Our First and Greatest Lesson
Now, some will immediately ask, “Can’t we teach this and work really hard to help our children have happy, enriched lives on earth?” And the answer is, of course, yes. But how we parent depends on what we really believe, in our heart of hearts, is the goal.
If knowing and loving God is just another important idea among many that our children will learn, a fact that we believe has little relevance to whether they’re prepared to get a good job or afford a house and a family, then we will send the message that what our children learn in family devotions or Sunday school or when reading the Bible is just more information along with math and science and literature.
But if we truly believe that we were created not simply for this world but to be in eternal relationship with God, that this God is sovereign over every single thing that happens every single day (in other words, he is in control, not we), and that, ultimately, our happiness hinges on getting this relationship right, our strategies change, big time. All of the sudden, all of the other things the world tells us we have to teach our children become secondary. Of first importance, we have to see ourselves as appointed by God to teach our children about the wonders of him and his loving plan for them.
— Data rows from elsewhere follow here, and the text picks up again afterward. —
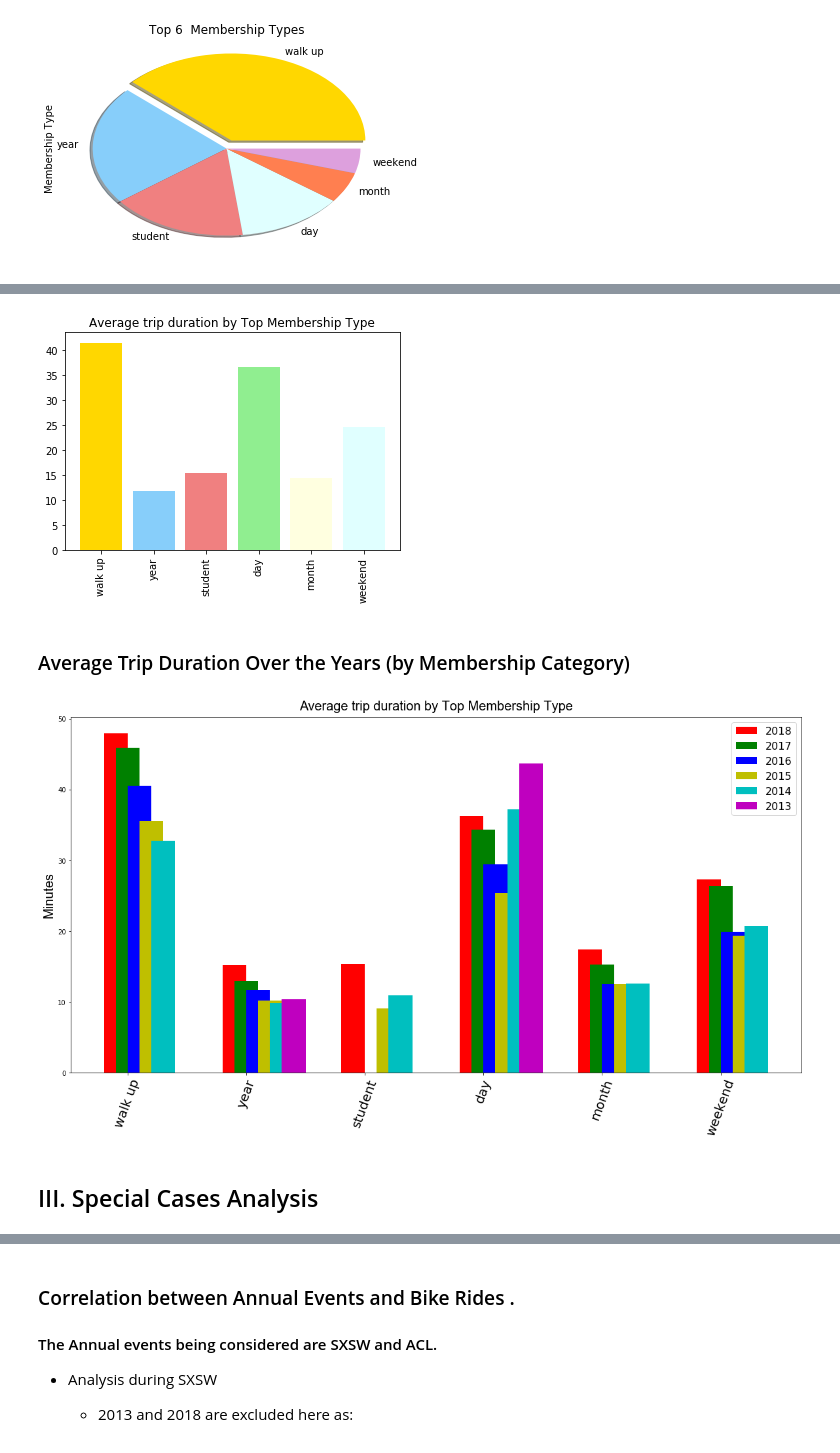
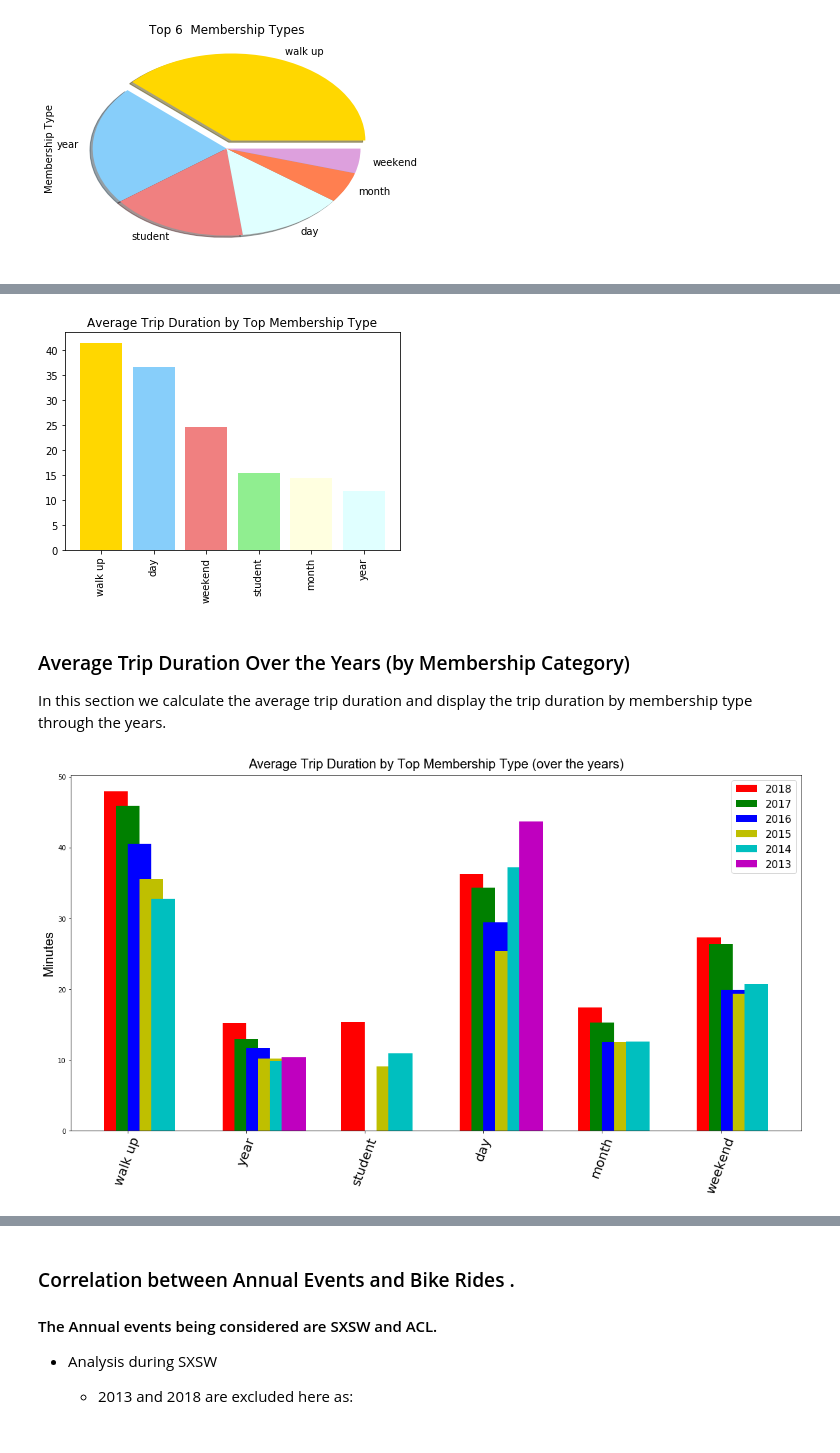
Before and after one commit to ananyay/Pedal_through_Austin, a Jupyter notebook: data_analysis_gabriela.ipynb, the cells around one changed output, grey strips where cells are left out. Cells and saved outputs as stored; diff of their text form; code cells hidden in the pictures.

```diff
--- a/data_analysis_gabriela.ipynb
+++ b/data_analysis_gabriela.ipynb
@@ -292,44 +324,37 @@ Name: Membership Type, dtype: int64
 # %%
-# 2013 - 2018 is being considered for this analysis
-# Group by membership type and sort, to find out the top 6 membership types
 # For each membership type in the Top 6, prepare a data series with trip durations
 # Find the average for each membership type
-# Data is illustrated as a bar chart. Top 6 are accounted for 100%, and the division indicate percentage by membership type
-
-
-from matplotlib import pyplot, pylab
 subscriber_type = df_bike_cl['Membership Type'].value_counts().index
 top_subscriber_type = subscriber_type[0:6]
 
 trip_minutes = []
 for element in top_subscriber_type:
    time_min = df_bike_cl[df_bike_cl['Membership Type'] == element]['Trip Duration Minutes'].values
    trip_minutes.append(np.mean(time_min))
 
 x_axis  =  np.arange(0, len(top_subscriber_type))
 tick_locations = []
 for x in x_axis:
    tick_locations.append(x)
 
-plt.xticks(tick_locations, top_subscriber_type, rotation=90)
-labels = ["walk up","year","student","day","month","weekend"]
-explode = (0.1,0,0,0,0,0)
+# Plot graph and sort
+trip_minutes.sort(reverse=True)
+plt.xticks(tick_locations, ["walk up","day","weekend","student","month","year"], rotation=90)
 colors = ["gold", "lightskyblue", "lightcoral","lightgreen","lightyellow","lightcyan"]
 plt.bar(height= trip_minutes, x= tick_locations, color=colors)
-plt.title('Average trip duration by Top Membership Type')
+plt.title('Average Trip Duration by Top Membership Type')
 plt.savefig("Images/avg_duration_mem_type.png",bbox_inches = "tight")
 plt.show()
 # %% [output]
-[figure, old version]
+[figure, new version]
 # %% [markdown]
 ### Average Trip Duration Over the Years (by Membership Category)
+
+In this section we calculate the average trip duration and display the trip duration by membership type through the years.
 # %%
-# Analyzing Membership type usage variation by year.
 # For each year, filter the data into a data frame.
 # For that data frame, for the above selected top 6 membership types
-# calculate the average duration of trips
-# Plot with membership types on X-axis and Minutes on Y-axis and stacked by year.
-
+# Calculate the average duration of trips
 fig, ax = plt.subplots(figsize=(20, 10))
 title_font = {'fontname':'Arial', 'size':'20', 'color':'black', 'weight':'normal',
               'verticalalignment':'bottom'} # Bottom vertical alignment for more space
@@ -397,6 +422,7 @@ tick_locations = []
 for x in x_axis:
    tick_locations.append(x)
 
+# Plot with membership types on X-axis and Minutes on Y-axis and stacked by year.
 plt.setp(ax, xticks= tick_locations, xticklabels= top_subscriber_type)
 plt.setp(ax.get_xticklabels(), rotation=70, fontsize= 20)
 ax.bar(x_axis-0.5*w, trip_minutes_2018,w,color='r',label='2018')
@@ -406,12 +432,10 @@ ax.bar(x_axis+1*w, trip_minutes_2015,w,color='y',label='2015')
 ax.bar(x_axis+1.5*w, trip_minutes_2014,w,color='c',label='2014')
 ax.bar(x_axis+2*w, trip_minutes_2013,w,color='m',label='2013')
 
-ax.set_title('Average trip duration by Top Membership Type', **title_font)
+ax.set_title('Average Trip Duration by Top Membership Type (over the years)', **title_font)
 ax.set_ylabel('Minutes', **axis_font)
 ax.legend(loc=1, prop={'size': 16})
 plt.savefig("Images/avg_duration_mem_type_year.png",bbox_inches = "tight")
 plt.show()
 # %% [output]
-[figure, old version]
+[figure, new version]
-# %% [markdown]
-## III. Special Cases Analysis
```
Also changed, not shown: parts of 32 cells of this notebook.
Alive to God Everywhere
If we are going to do this well, we need to be sure we know what this loving, sovereign God thinks is important, and display and teach these truths really well. This begins from birth and means we need to be in God’s word every day with our family and also be part of a good Bible-teaching church. Children need to see our joy in this!
Then, we look at the world around us as God’s world. He is responsible for and holding together everything in it (Colossians 1:17). Helping our children delight in wonder as we see him in the things and organization of the world, and showing them how the largest and smallest things, and the whole sweep of history and science and the arts all flow from him, will open the eyes of our children to delight in the glory of it all in light of the truth we learn from God.
This is a dramatically different assignment than non-believing parents can or will understand. The beauty of Christian parenting is that, as we teach our children the things of God, we grow spiritually ourselves, and fear and anxiety about our children’s future begins to dissolve. Increasingly, we are sustained and inspired by the promises that this powerful God will be with us, encourage us, help us, and is the one ultimately responsible for the result.
Higher (and Better) Bar
The goal of our parenting isn’t simply to help our children find fulfillment in this world. We need to help them find fulfillment for all eternity.
Our heavenly Father will direct our paths and the paths of our children in this world and throughout eternity as we love and trust him. Christian parents, remember the goal: Teach your children that true happiness and success follow from doing what they were created to do: to love the Lord most and best, to see him as the loving author of everything, and to join in a loving relationship with him as they embrace the glorious good news of Jesus Christ.
When they begin to understand and welcome this reality into their hearts, they will not only be filled with confidence and joy; they will see their lives as the means they’ve been given to love and serve God and others, especially by sharing this good news. A different goal than the world understands, to be sure, but a far more glorious one.